The wealth of hearing, speaking and knowing love
By JAMES STEPHEN BEHRENS
His name was Harry, and I used to visit him in a New Jersey nursing home. He had suffered a stroke, and his bed was just off to the right as soon as I entered the front door. He could begin a sentence and then would lose his way with whatever connects the brain, language and the tongue and would start to cry. He had little control over the movement of his arms. I never saw him move his legs. He was in a large bed that was like a babys crib, with metal bars on the side that kept him from rolling out of the bed with the uncontrollable movement of his arms.
I would speak to him, and at first he would smile and start to say a few things and then would cry as the words failed him. The nurses told me that he was in no pain, that many people who suffer strokes cry uncontrollably. I would reach through the bars and take his hand in mine and while holding his hand talk to him and sometimes he would stop crying and seemed to listen. He would smile, but then the smile would give way to tears when he attempted to speak again. I would keep talking and holding his hand. He smiled, then cried, then smiled again. His words came in sputters and pain.
All about me during those visits were other visitors who chatted away with each other or with men and women they were visiting. Harry seemed so far away by comparison. No one, it seemed, could really visit him and connect with his mind and heart through language.
That was almost 30 years ago. Harry was old then, and I am sure he has passed on. I moved on, too, and used to go back from time to time to see him, and there was never any change in the routine.
I thought back on Harry earlier today. Of all things, a book on the transcontinental railroad brought him to mind. It is the book we are having read to us during our main meal at midday, and the section today was about the high hopes people had 150 years ago as plans were being discussed to lay tracks from one end of America to the other. The monk who read came to a sentence that said that gold would be discovered in California and the rush would be on -- the tracks would be laid even faster. The desire for wealth made everything and everyone move faster. Hopes would reach a frenzy.
And Harry came to mind. Why? I am not sure. Maybe some association with connecting, with reaching a point, with high hopes of arrival and the wealth of being able to do just that. Harry lay still -- all the gold in California would have meant nothing to him. To speak would have been rubies and diamonds for him. He had a heart. He could not speak from it.
A nurse told me that it was important to speak to Harry as if he were normal. Tell him you care for him, she would say. Tell him it is going to be all right.
Well, I cared for him and told him as much, but things were not all right.
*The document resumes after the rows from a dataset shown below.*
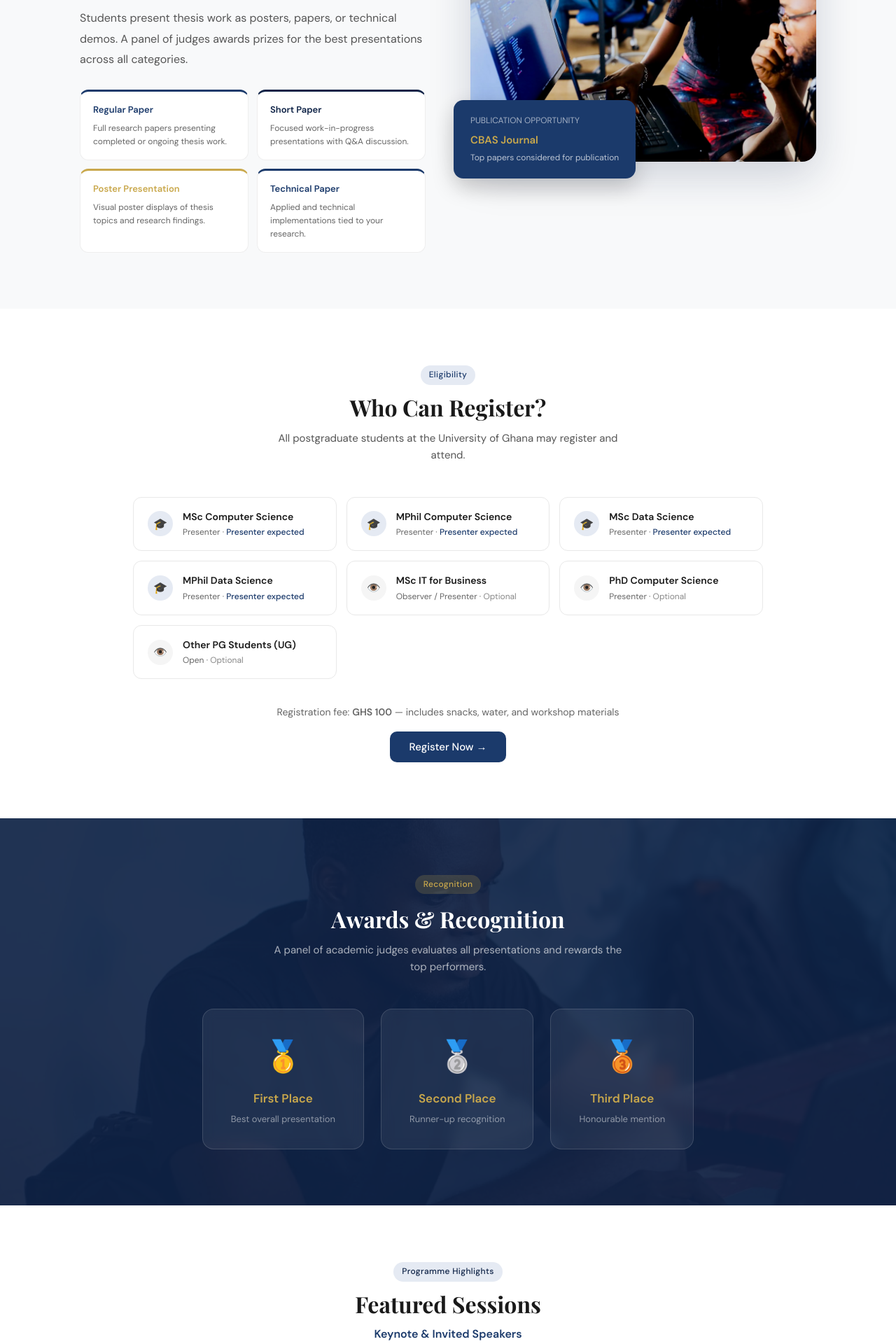
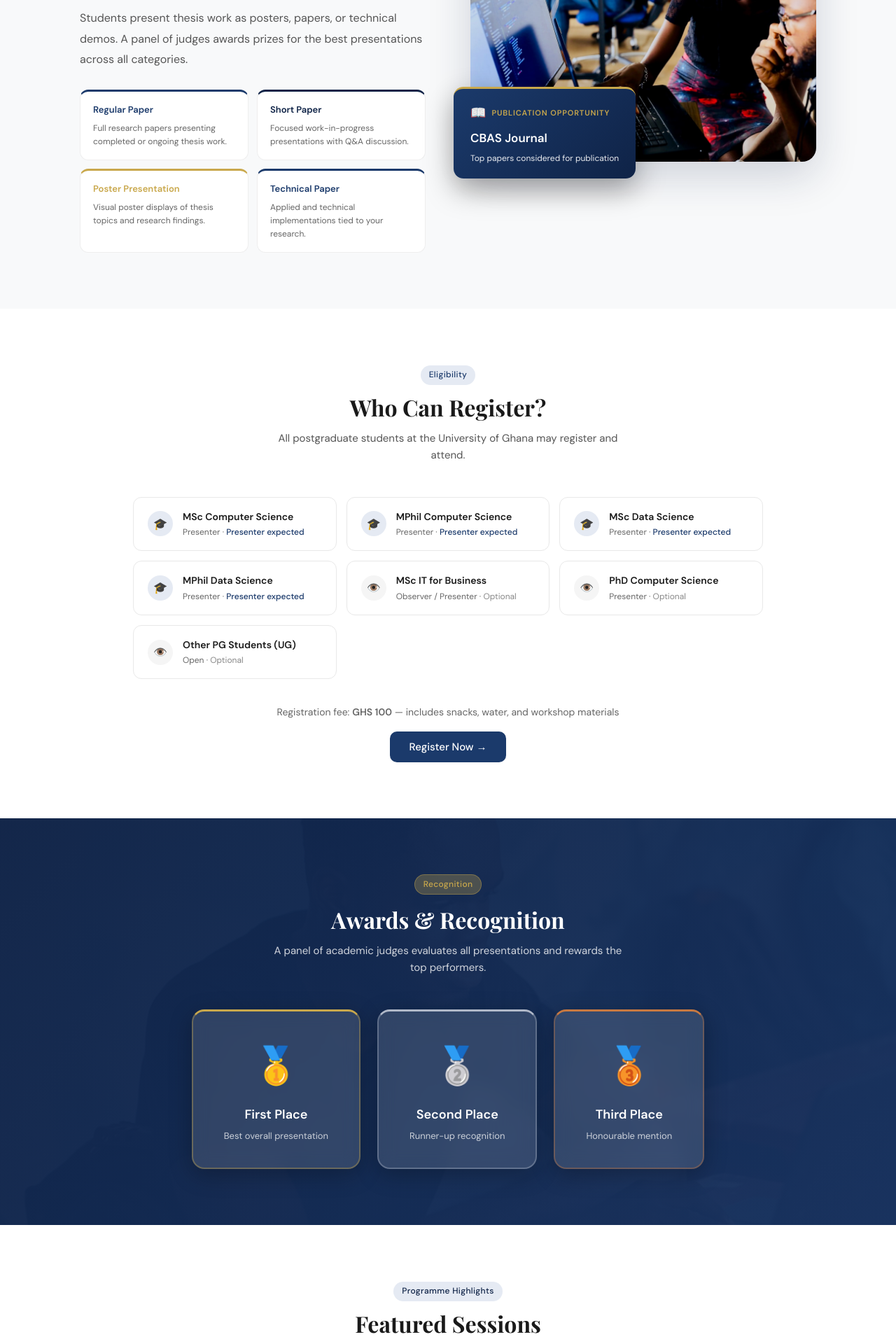
Before and after one commit to Endurance27/ug-postgraduate-workshop, a React (Vite) app: page / in a window 1280 px wide. Shown: the part 1860-3780 px from the top of the page at 70% size. Built offline with nearby package versions, Linux system fonts and the light colour scheme.

Commit message:
Improve Awards section visibility

```diff
--- a/HomePage.jsx
+++ b/HomePage.jsx
@@ -412,13 +412,17 @@ export default function HomePage({ navigate, event, announcements, feed = [], im
               {/* overlay info card */}
               <div style={{
                 position: "absolute", bottom: -24, left: -24,
-                background: "#1B3A6B", borderRadius: 14,
-                padding: "20px 24px", boxShadow: "0 12px 32px rgba(0,0,0,0.2)",
-                minWidth: 220,
+                background: "linear-gradient(135deg, #1B3A6B, #0F2347)",
+                borderRadius: 14, borderTop: "3px solid #C9A84C",
+                padding: "20px 24px", boxShadow: "0 16px 40px rgba(0,0,0,0.35)",
+                minWidth: 230,
               }}>
-                <div style={{ fontSize: 12, color: "rgba(255,255,255,0.6)", marginBottom: 6 }}>PUBLICATION OPPORTUNITY</div>
-                <div style={{ fontSize: 15, fontWeight: 600, color: "#C9A84C" }}>CBAS Journal</div>
-                <div style={{ fontSize: 12, color: "rgba(255,255,255,0.7)", marginTop: 4 }}>Top papers considered for publication</div>
+                <div style={{ display: "flex", alignItems: "center", gap: 8, marginBottom: 8 }}>
+                  <span style={{ fontSize: 18 }}>📖</span>
+                  <span style={{ fontSize: 11, fontWeight: 700, color: "#C9A84C", textTransform: "uppercase", letterSpacing: "0.08em" }}>Publication Opportunity</span>
+                </div>
+                <div style={{ fontSize: 17, fontWeight: 700, color: "#fff", marginBottom: 6 }}>CBAS Journal</div>
+                <div style={{ fontSize: 12, color: "rgba(255,255,255,0.9)", lineHeight: 1.5 }}>Top papers considered for publication</div>
               </div>
             </div>
           </div>
@@ -478,34 +482,39 @@ export default function HomePage({ navigate, event, announcements, feed = [], im
           position: "absolute", inset: 0,
           backgroundImage: `url('${img.students}')`,
           backgroundSize: "cover", backgroundPosition: "center",
-          opacity: 0.08,
+          opacity: 0.12,
         }} />
+        {/* gradient overlay for depth */}
+        <div style={{ position: "absolute", inset: 0, background: "linear-gradient(135deg, rgba(15,35,71,0.85) 0%, rgba(27,58,107,0.7) 100%)" }} />
         <div className="section container" style={{ position: "relative", textAlign: "center" }}>
-          <span className="badge" style={{ background: "rgba(201,168,76,0.2)", color: "#C9A84C", marginBottom: 16 }}>Recognition</span>
+          <span className="badge" style={{ background: "rgba(201,168,76,0.3)", color: "#C9A84C", marginBottom: 16, border: "1px solid rgba(201,168,76,0.4)" }}>Recognition</span>
           <h2 style={{ color: "#fff", fontSize: "clamp(1.5rem, 3vw, 2rem)", marginBottom: 12 }}>Awards &amp; Recognition</h2>
-          <p style={{ color: "rgba(255,255,255,0.65)", maxWidth: 500, margin: "0 auto 48px", fontSize: 15 }}>
+          <p style={{ color: "rgba(255,255,255,0.8)", maxWidth: 500, margin: "0 auto 48px", fontSize: 15 }}>
             A panel of academic judges evaluates all presentations and rewards the top performers.
           </p>
           <div style={{ display: "flex", gap: 24, justifyContent: "center", flexWrap: "wrap" }}>
             {[
-              { pos: "🥇", label: "First Place",  desc: "Best overall presentation", delay: "delay-1" },
-              { pos: "🥈", label: "Second Place", desc: "Runner-up recognition",     delay: "delay-2" },
-              { pos: "🥉", label: "Third Place",  desc: "Honourable mention",        delay: "delay-3" },
+              { pos: "🥇", label: "First Place",  desc: "Best overall presentation", border: "#C9A84C" },
+              { pos: "🥈", label: "Second Place", desc: "Runner-up recognition",     border: "#b0b8c8" },
+              { pos: "🥉", label: "Third Place",  desc: "Honourable mention",        border: "#c87941" },
             ].map((a, i) => (
               <div key={i}
-                className={awardsVisible ? `animate-fade-up ${a.delay}` : "pre-anim"}
+                className={awardsVisible ? `animate-fade-up delay-${i + 1}` : "pre-anim"}
                 style={{
-                  background: "rgba(255,255,255,0.07)", backdropFilter: "blur(8px)",
-                  border: "1px solid rgba(255,255,255,0.14)",
-                  borderRadius: 16, padding: "32px 40px", minWidth: 200,
-                  transition: "transform 0.25s, background 0.25s",
+                  background: "rgba(255,255,255,0.13)",
+                  backdropFilter: "blur(12px)",
+                  border: `2px solid ${a.border}60`,
+                  borderTop: `3px solid ${a.border}`,
+                  borderRadius: 18, padding: "36px 44px", minWidth: 210,
+                  boxShadow: "0 8px 32px rgba(0,0,0,0.25)",
+                  transition: "transform 0.25s, background 0.25s, box-shadow 0.25s",
                 }}
-                onMouseEnter={e => { e.currentTarget.style.transform = "translateY(-6px)"; e.currentTarget.style.background = "rgba(255,255,255,0.12)"; }}
-                onMouseLeave={e => { e.currentTarget.style.transform = "none"; e.currentTarget.style.background = "rgba(255,255,255,0.07)"; }}
+                onMouseEnter={e => { e.currentTarget.style.transform = "translateY(-8px)"; e.currentTarget.style.background = "rgba(255,255,255,0.2)"; e.currentTarget.style.boxShadow = "0 16px 40px rgba(0,0,0,0.35)"; }}
+                onMouseLeave={e => { e.currentTarget.style.transform = "none"; e.currentTarget.style.background = "rgba(255,255,255,0.13)"; e.currentTarget.style.boxShadow = "0 8px 32px rgba(0,0,0,0.25)"; }}
               >
-                <div style={{ fontSize: 44, marginBottom: 12 }}>{a.pos}</div>
-                <div style={{ fontWeight: 600, fontSize: 17, color: "#C9A84C" }}>{a.label}</div>
-                <div style={{ fontSize: 13, color: "rgba(255,255,255,0.5)", marginTop: 5 }}>{a.desc}</div>
+                <div style={{ fontSize: 52, marginBottom: 14 }}>{a.pos}</div>
+                <div style={{ fontWeight: 700, fontSize: 18, color: "#fff", marginBottom: 6 }}>{a.label}</div>
+                <div style={{ fontSize: 13, color: "rgba(255,255,255,0.75)", lineHeight: 1.5 }}>{a.desc}</div>
               </div>
             ))}
           </div>
@@ -526,28 +535,28 @@ export default function HomePage({ navigate, event, announcements, feed = [], im
           <div style={{ display: "grid", gridTemplateColumns: "repeat(auto-fit, minmax(280px, 1fr))", gap: 24 }}>
             {[
               {
+                icon: "🎤",
                 role: "TBA — Keynote Speaker",
                 session: "Opening Keynote",
                 status: "Announcement Coming Soon",
-                affil: "",
                 topic: "Technology, Research & the Future of Computing in Africa",
                 accent: "#1B3A6B",
                 tag: "Keynote",
               },
               {
+                icon: "💡",
                 role: "TBA — Invited Speaker",
                 session: "Industry Insights Session",
                 status: "Industry / Academic Partner",
-                affil: "",
                 topic: "AI, Machine Learning & Applied Computer Science",
                 accent: "#C9A84C",
                 tag: "Industry",
               },
               {
+                icon: "📚",
                 role: "TBA — Panel Chair",
                 session: "Research Methods Panel",
                 status: "University of Ghana, DCS Faculty",
-                affil: "",
                 topic: "Publishing Research: From Submission to Acceptance",
                 accent: "#0F2347",
                 tag: "Panel",
@@ -560,13 +569,13 @@ export default function HomePage({ navigate, event, announcements, feed = [], im
                 onMouseEnter={e => { e.currentTarget.style.boxShadow = "0 8px 28px rgba(27,58,107,0.13)"; e.currentTarget.style.transform = "translateY(-4px)"; }}
                 onMouseLeave={e => { e.currentTarget.style.boxShadow = "none"; e.currentTarget.style.transform = "none"; }}
               >
-                {/* placeholder avatar */}
+                {/* session icon */}
                 <div style={{
                   width: 64, height: 64, borderRadius: "50%",
-                  background: "#f0f0f0", border: `2px dashed ${s.accent}40`,
+                  background: `${s.accent}15`, border: `2px solid ${s.accent}30`,
                   display: "flex", alignItems: "center", justifyContent: "center",
-                  fontSize: 28, marginBottom: 16, color: "#bbb",
-                }}>?</div>
+                  fontSize: 28, marginBottom: 16,
+                }}>{s.icon}</div>
 
                 <div style={{
                   display: "inline-block", fontSize: 10, fontWeight: 700,
```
I only had my words and the holding of his hand. Fools gold, maybe. Not the real thing. But then, on second thought, what a different world it would be if we tried every day to reach out to each other with the little we have. We are the only wealth there is. How I wish we could as easily find a way to reach into the heart of another and find the gold that is there.
All the wealth in the world is worthless when it is no longer within our grasp. And, I wonder, what is its real worth, anyway? We will all reach a still point in life when we want to hear love, speak love, know love through touch, nearness, goodness. Perhaps we can know something of that day by laying what tracks we can to bring us to the only wealth that matters in this life and surely the life to come. Be still, be loving, receive love from others.
Trappist Fr. James Behrens lives at Holy Spirit Monastery, Conyers, Ga.
National Catholic Reporter, January 11, 2002